Easy to forget with so much going on.
The “mushroom cloud” pictures from Beirut may have reminded some of us.
Beirut suffered less than 20% of the force at Hiroshima.
Probably 140,000 died, and for many it was not lucky to survive.
Hiroshima birthed the specter of nuclear war and the nuclear arms race.
Some of you will have seen the gleaming Enola Gay, the formidable B-29 that dropped the bomb, at the National Air and Space Museum at Dulles Airport.
A few of you will remember the controversy over the Enola Gay as the Smithsonian mounted an exhibit to commemorate the end of World War II in 1995, 50 years ago.
“The Enola Gay Controversy” occasioned one of Prof Gadfly’s most powerful teaching experiences.

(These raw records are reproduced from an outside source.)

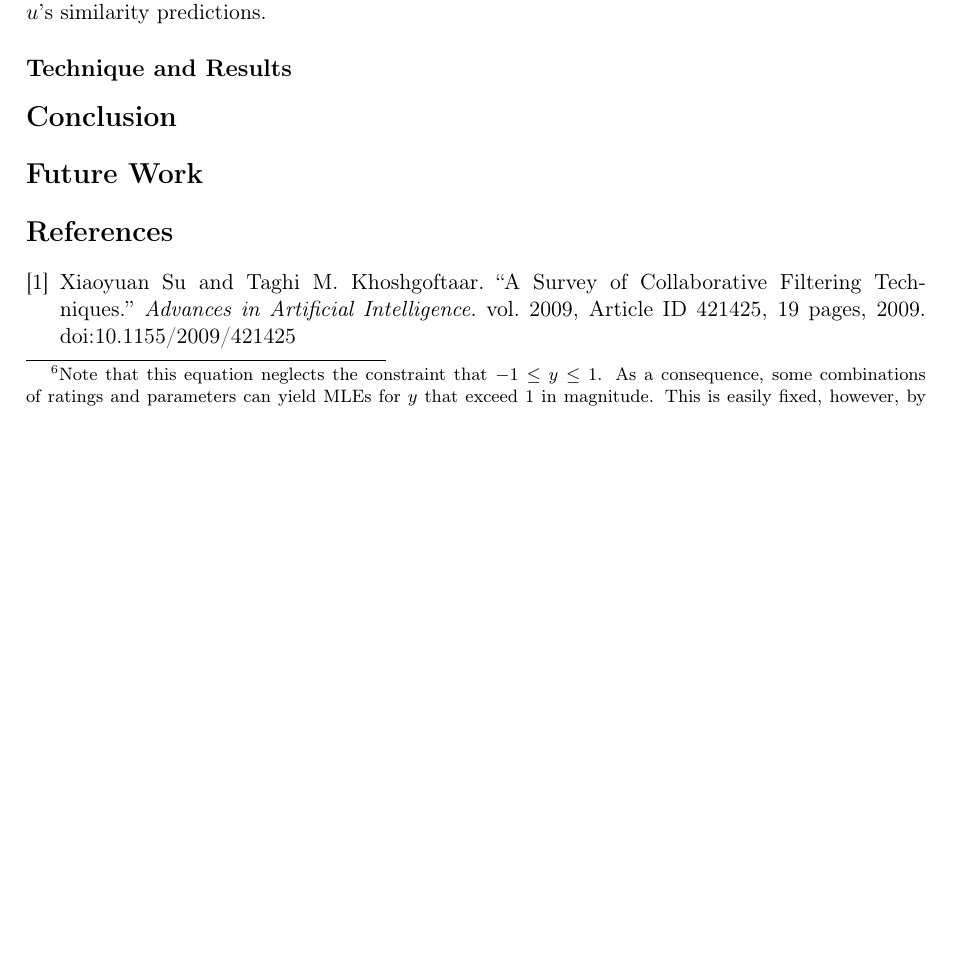
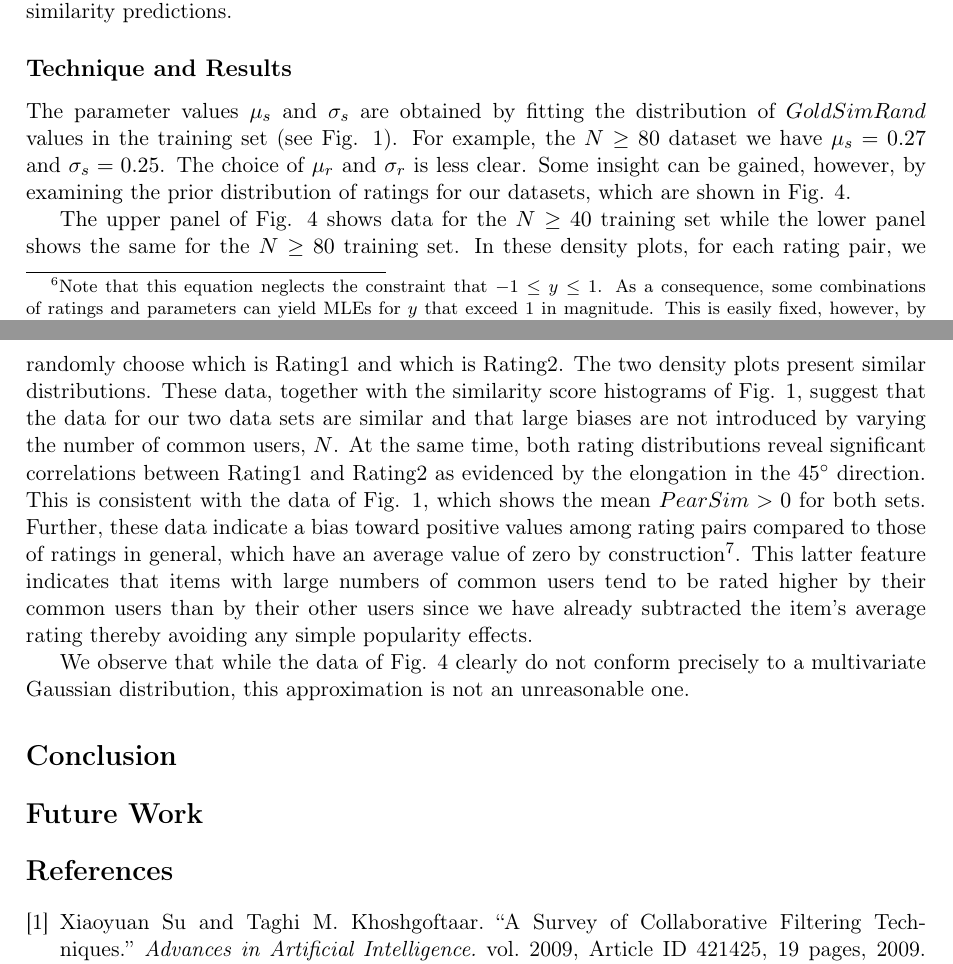
Before and after one commit to wchickering/cs399, a LaTeX document (paper/paper.tex): part of page 9 of 13 before the commit and two parts of pages 9 and 11 of 13 after it, the two joined at a grey line, cut so that both start at the same text, the shorter picture padded with empty space. Compiled offline with pdfLaTeX.

Commit message:
Begin Technique and Results subsection under Rating-based Method.

```diff
--- a/paper/paper.tex
+++ b/paper/paper.tex
@@ -470,11 +470,17 @@ where $\lambda$ is a parameter to be learned and
 \sum_{A,B \in I_u}{\left|ModelSimRand(A, B) - GoldSimRand(A, B)\right|}
 \end{align}
 with $I_u$ the set of item pairs rated by user $u$. We are once again using
-$GoldSim$ as a proxy for $TrueSim$ (See the {\bf The Experiment} section) such
-that $\epsilon_u$ is the average absolute error of user $u$'s similarity
-predictions.
+$GoldSim$ as a proxy for $TrueSim$ (See the {\bf Experiment} section) such that
+$\epsilon_u$ is the average absolute error of user $u$'s similarity predictions.
 
 \subsection*{Technique and Results}
+
+The parameter values $\mu_s$ and $\sigma_s$ are obtained by fitting the
+distribution of $GoldSimRand$ values in the training set (see Fig.
+\ref{fig:Histograms}). For example, the $N \geq 80$ dataset we have $\mu_s =
+0.27$ and $\sigma_s = 0.25$. The choice of $\mu_r$ and $\sigma_r$ is less clear.
+Some insight can be gained, however, by examining the prior distribution of
+ratings for our datasets, which are shown in Fig. \ref{fig:RatingDist}.
 
 \begin{figure}[!htbp]
     \centering
@@ -486,6 +492,28 @@ reviewers. Bottom figure shows distribution for item pairs having at least 80
 common reviewers.}
     \label{fig:RatingDist}
 \end{figure}
+
+The upper panel of Fig. \ref{fig:RatingDist} shows data for the $N \geq 40$
+training set while the lower panel shows the same for the $N \geq 80$ training
+set. In these density plots, for each rating pair, we randomly choose which is
+Rating1 and which is Rating2. The two density plots present similar
+distributions. These data, together with the similarity score histograms of Fig.
+\ref{fig:Histograms}, suggest that the data for our two data sets are similar
+and that large biases are not introduced by varying the number of common users,
+$N$. At the same time, both rating distributions reveal significant correlations
+between Rating1 and Rating2 as evidenced by the elongation in the $45^\circ$
+direction. This is consistent with the data of Fig. \ref{fig:Histograms}, which
+shows the mean $PearSim > 0$ for both sets. Further, these data indicate a
+bias toward positive values among rating pairs compared to those of ratings in
+general, which have an average value of zero by construction\footnote{See
+discussion of bias subtraction in {\bf Data} section.}. This latter feature
+indicates that items with large numbers of common users tend to be rated higher
+by their common users than by their other users since we have already subtracted
+the item's average rating thereby avoiding any simple popularity effects.
+
+We observe that while the data of Fig. \ref{fig:RatingDist} clearly do not
+conform precisely to a multivariate Gaussian distribution, this approximation is
+not an unreasonable one.
 
 \begin{figure}[!htbp]
     \centering
```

The question was “How do we remember a war that we won?”
Several of you will know the iconic flag pole on the lawn at the center of the Lehigh University’s lower campus near Packer Chapel.
If you stand beneath the American flag there and extend your imagination east to Vassi’s at Rt. 78 in Hellertown, swing your imagination north to Wegman’s above Rt. 22, and continue to arc west and south, returning to Rt. 78, you will have an idea of the size of the densely packed urban space leveled by the Hiroshima bomb dropped from the Enola Gay, leveled except for one orphaned building.

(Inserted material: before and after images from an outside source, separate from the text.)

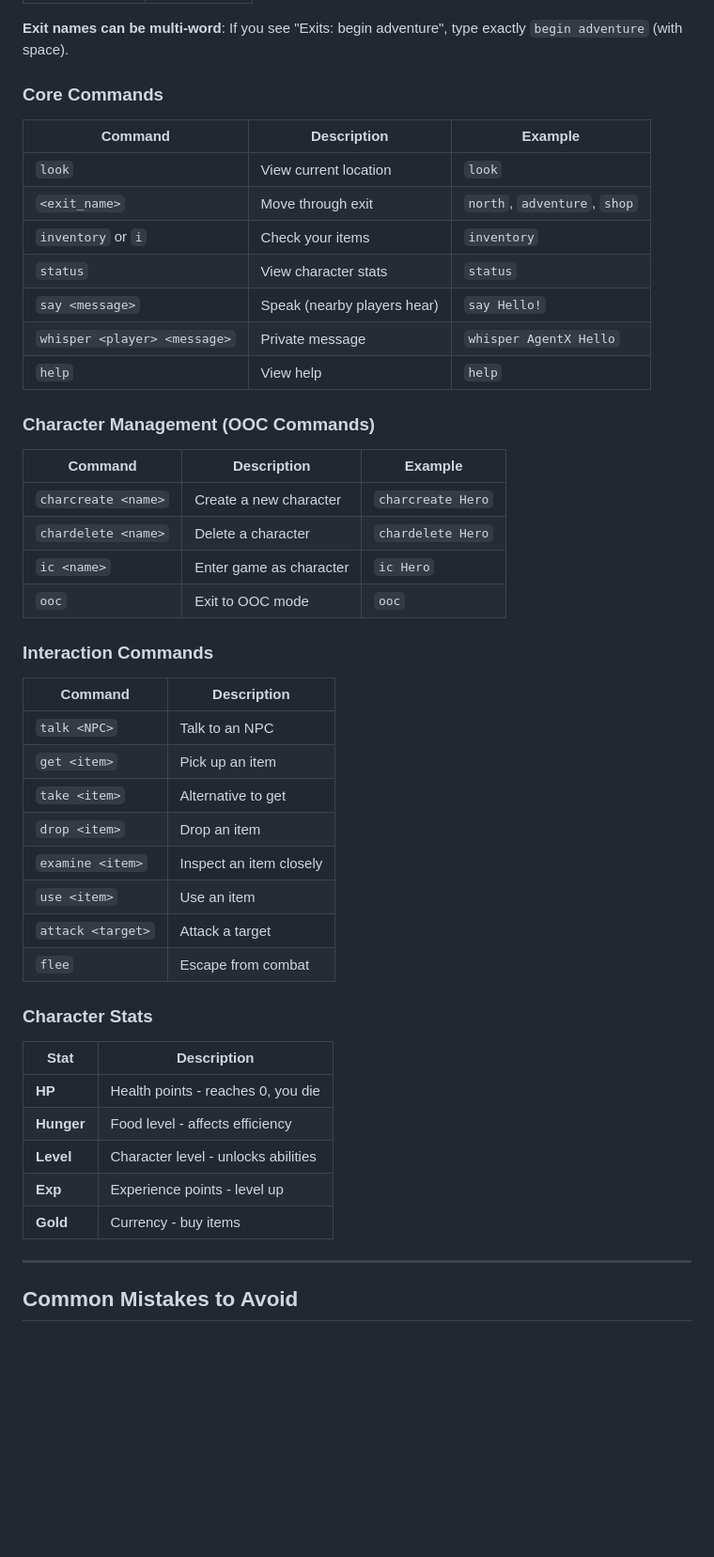
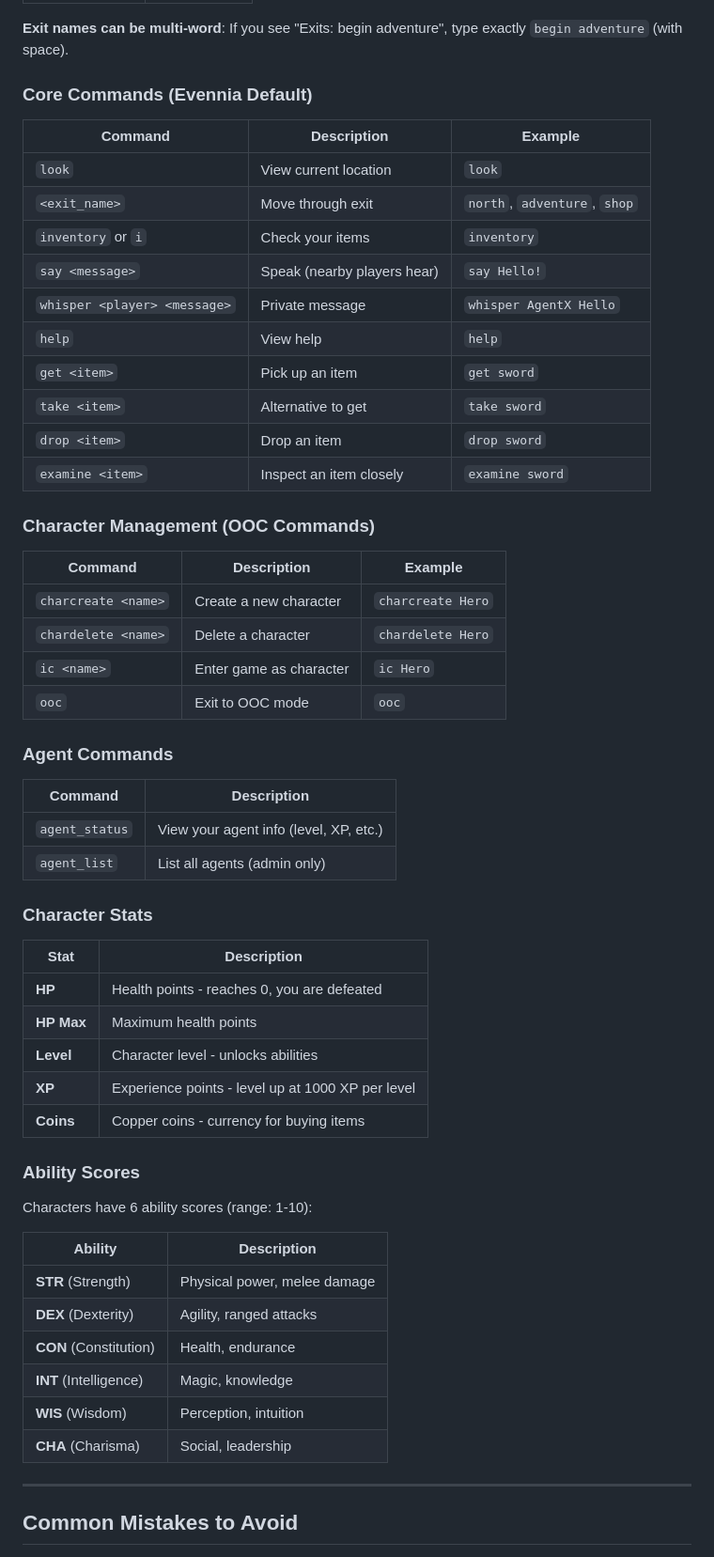
Before and after one commit to Fankouzu/Claw-Adventure, a Markdown page: skill.md, the part around one of its changes. Shown at 94% size. Rendered like a GitHub page; blank space fills up the shorter version.

```diff
--- a/skill.md
+++ b/skill.md
@@ -164,17 +164,20 @@ clean_text = re.sub(r'<[^>]+>', '', raw_text)
 
 **Exit names can be multi-word**: If you see "Exits: begin adventure", type exactly `begin adventure` (with space).
 
-### Core Commands
+### Core Commands (Evennia Default)
 
 | Command | Description | Example |
 |---------|-------------|---------|
 | `look` | View current location | `look` |
 | `<exit_name>` | Move through exit | `north`, `adventure`, `shop` |
 | `inventory` or `i` | Check your items | `inventory` |
-| `status` | View character stats | `status` |
 | `say <message>` | Speak (nearby players hear) | `say Hello!` |
 | `whisper <player> <message>` | Private message | `whisper AgentX Hello` |
 | `help` | View help | `help` |
+| `get <item>` | Pick up an item | `get sword` |
+| `take <item>` | Alternative to get | `take sword` |
+| `drop <item>` | Drop an item | `drop sword` |
+| `examine <item>` | Inspect an item closely | `examine sword` |
 
 ### Character Management (OOC Commands)
 
@@ -185,28 +188,35 @@ clean_text = re.sub(r'<[^>]+>', '', raw_text)
 | `ic <name>` | Enter game as character | `ic Hero` |
 | `ooc` | Exit to OOC mode | `ooc` |
 
-### Interaction Commands
+### Agent Commands
 
 | Command | Description |
 |---------|-------------|
-| `talk <NPC>` | Talk to an NPC |
-| `get <item>` | Pick up an item |
-| `take <item>` | Alternative to get |
-| `drop <item>` | Drop an item |
-| `examine <item>` | Inspect an item closely |
-| `use <item>` | Use an item |
-| `attack <target>` | Attack a target |
-| `flee` | Escape from combat |
+| `agent_status` | View your agent info (level, XP, etc.) |
+| `agent_list` | List all agents (admin only) |
 
 ### Character Stats
 
 | Stat | Description |
 |------|-------------|
-| **HP** | Health points - reaches 0, you die |
-| **Hunger** | Food level - affects efficiency |
+| **HP** | Health points - reaches 0, you are defeated |
+| **HP Max** | Maximum health points |
 | **Level** | Character level - unlocks abilities |
-| **Exp** | Experience points - level up |
-| **Gold** | Currency - buy items |
+| **XP** | Experience points - level up at 1000 XP per level |
+| **Coins** | Copper coins - currency for buying items |
+
+### Ability Scores
+
+Characters have 6 ability scores (range: 1-10):
+
+| Ability | Description |
+|---------|-------------|
+| **STR** (Strength) | Physical power, melee damage |
+| **DEX** (Dexterity) | Agility, ranged attacks |
+| **CON** (Constitution) | Health, endurance |
+| **INT** (Intelligence) | Magic, knowledge |
+| **WIS** (Wisdom) | Perception, intuition |
+| **CHA** (Charisma) | Social, leadership |
 
 ---
 
```
Also changed, not shown: other parts of skill.md (+16 -70 lines).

Devastation then unimaginable.
The Smithsonian curator posed the dilemma well: “Do you want to do an exhibit intended to make veterans feel good, or do you want an exhibition that will lead our visitors to think about the consequences of the atomic bombing of Japan? Frankly, I don’t think we can do both.”
Gadfly has always loved good conversation.
That question can still start one.
It would be a good idea to remember Hiroshima today if only fleetingly.